Before-and-after change records:
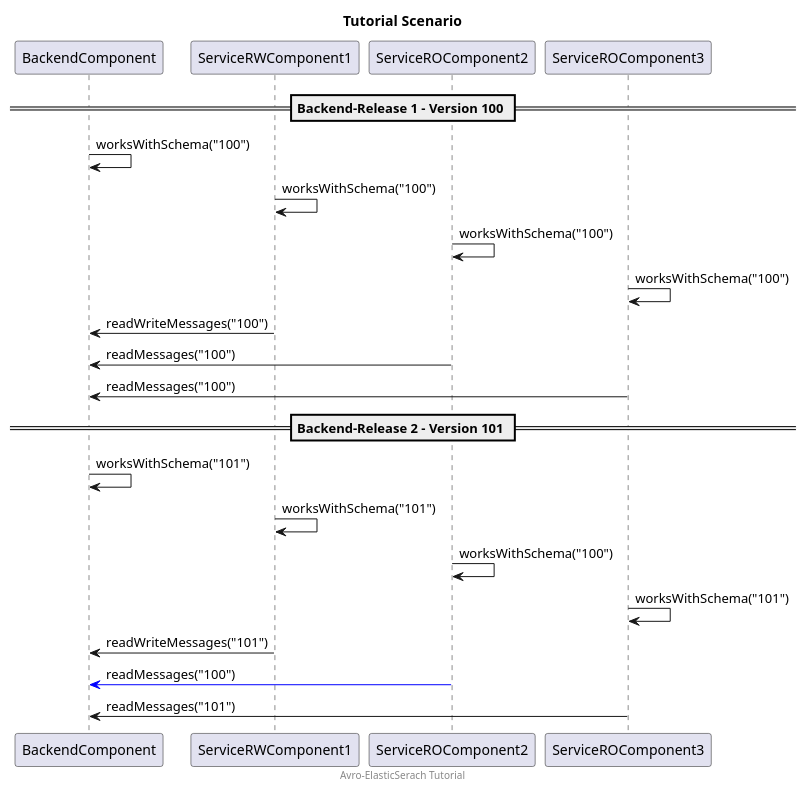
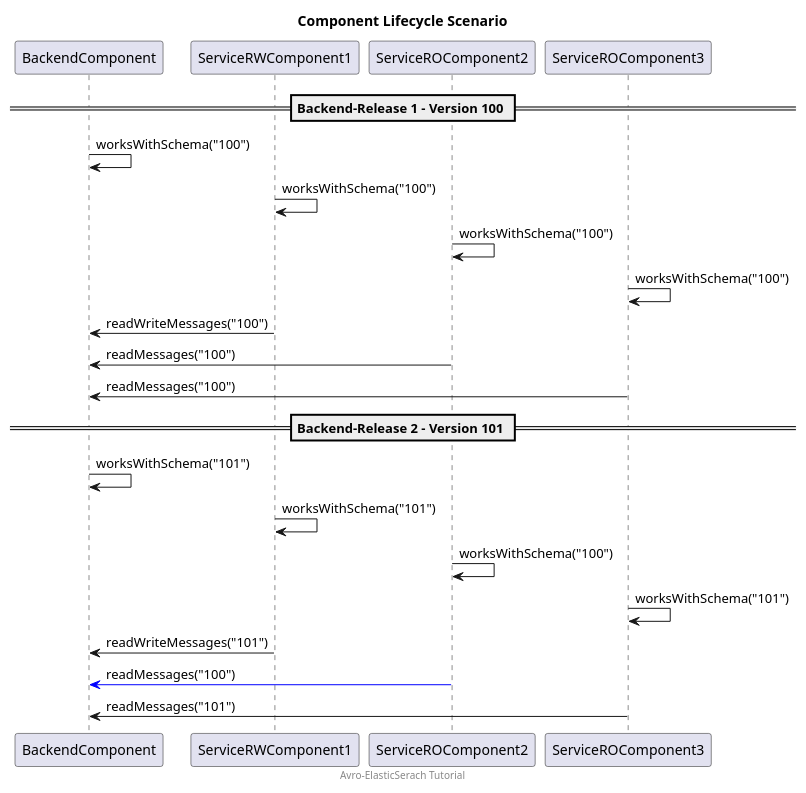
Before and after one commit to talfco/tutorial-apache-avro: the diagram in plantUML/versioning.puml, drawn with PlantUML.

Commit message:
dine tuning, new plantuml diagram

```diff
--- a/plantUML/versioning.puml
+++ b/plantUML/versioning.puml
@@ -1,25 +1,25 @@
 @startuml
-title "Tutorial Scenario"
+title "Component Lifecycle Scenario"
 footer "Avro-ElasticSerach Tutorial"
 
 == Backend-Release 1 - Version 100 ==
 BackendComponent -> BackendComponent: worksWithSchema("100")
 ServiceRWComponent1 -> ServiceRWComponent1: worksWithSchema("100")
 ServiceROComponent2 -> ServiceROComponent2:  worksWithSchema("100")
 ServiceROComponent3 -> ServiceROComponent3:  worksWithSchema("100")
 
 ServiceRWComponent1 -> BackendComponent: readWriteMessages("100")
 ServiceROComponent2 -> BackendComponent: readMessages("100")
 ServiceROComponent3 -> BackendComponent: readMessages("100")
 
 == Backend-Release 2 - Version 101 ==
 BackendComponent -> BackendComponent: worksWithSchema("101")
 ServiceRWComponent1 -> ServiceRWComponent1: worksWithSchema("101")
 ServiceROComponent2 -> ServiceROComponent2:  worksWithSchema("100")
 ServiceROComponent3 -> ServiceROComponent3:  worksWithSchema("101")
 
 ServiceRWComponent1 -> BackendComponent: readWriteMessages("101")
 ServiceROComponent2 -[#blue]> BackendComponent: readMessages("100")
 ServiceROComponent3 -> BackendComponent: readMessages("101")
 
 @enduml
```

Assignment:
From the first line to the last, copy the records above exactly and drop any pictures.

Response box:
Before and after one commit to talfco/tutorial-apache-avro: the diagram in plantUML/versioning.puml, drawn with PlantUML.

Commit message:
dine tuning, new plantuml diagram

```diff
--- a/plantUML/versioning.puml
+++ b/plantUML/versioning.puml
@@ -1,25 +1,25 @@
 @startuml
-title "Tutorial Scenario"
+title "Component Lifecycle Scenario"
 footer "Avro-ElasticSerach Tutorial"
 
 == Backend-Release 1 - Version 100 ==
 BackendComponent -> BackendComponent: worksWithSchema("100")
 ServiceRWComponent1 -> ServiceRWComponent1: worksWithSchema("100")
 ServiceROComponent2 -> ServiceROComponent2:  worksWithSchema("100")
 ServiceROComponent3 -> ServiceROComponent3:  worksWithSchema("100")
 
 ServiceRWComponent1 -> BackendComponent: readWriteMessages("100")
 ServiceROComponent2 -> BackendComponent: readMessages("100")
 ServiceROComponent3 -> BackendComponent: readMessages("100")
 
 == Backend-Release 2 - Version 101 ==
 BackendComponent -> BackendComponent: worksWithSchema("101")
 ServiceRWComponent1 -> ServiceRWComponent1: worksWithSchema("101")
 ServiceROComponent2 -> ServiceROComponent2:  worksWithSchema("100")
 ServiceROComponent3 -> ServiceROComponent3:  worksWithSchema("101")
 
 ServiceRWComponent1 -> BackendComponent: readWriteMessages("101")
 ServiceROComponent2 -[#blue]> BackendComponent: readMessages("100")
 ServiceROComponent3 -> BackendComponent: readMessages("101")
 
 @enduml
```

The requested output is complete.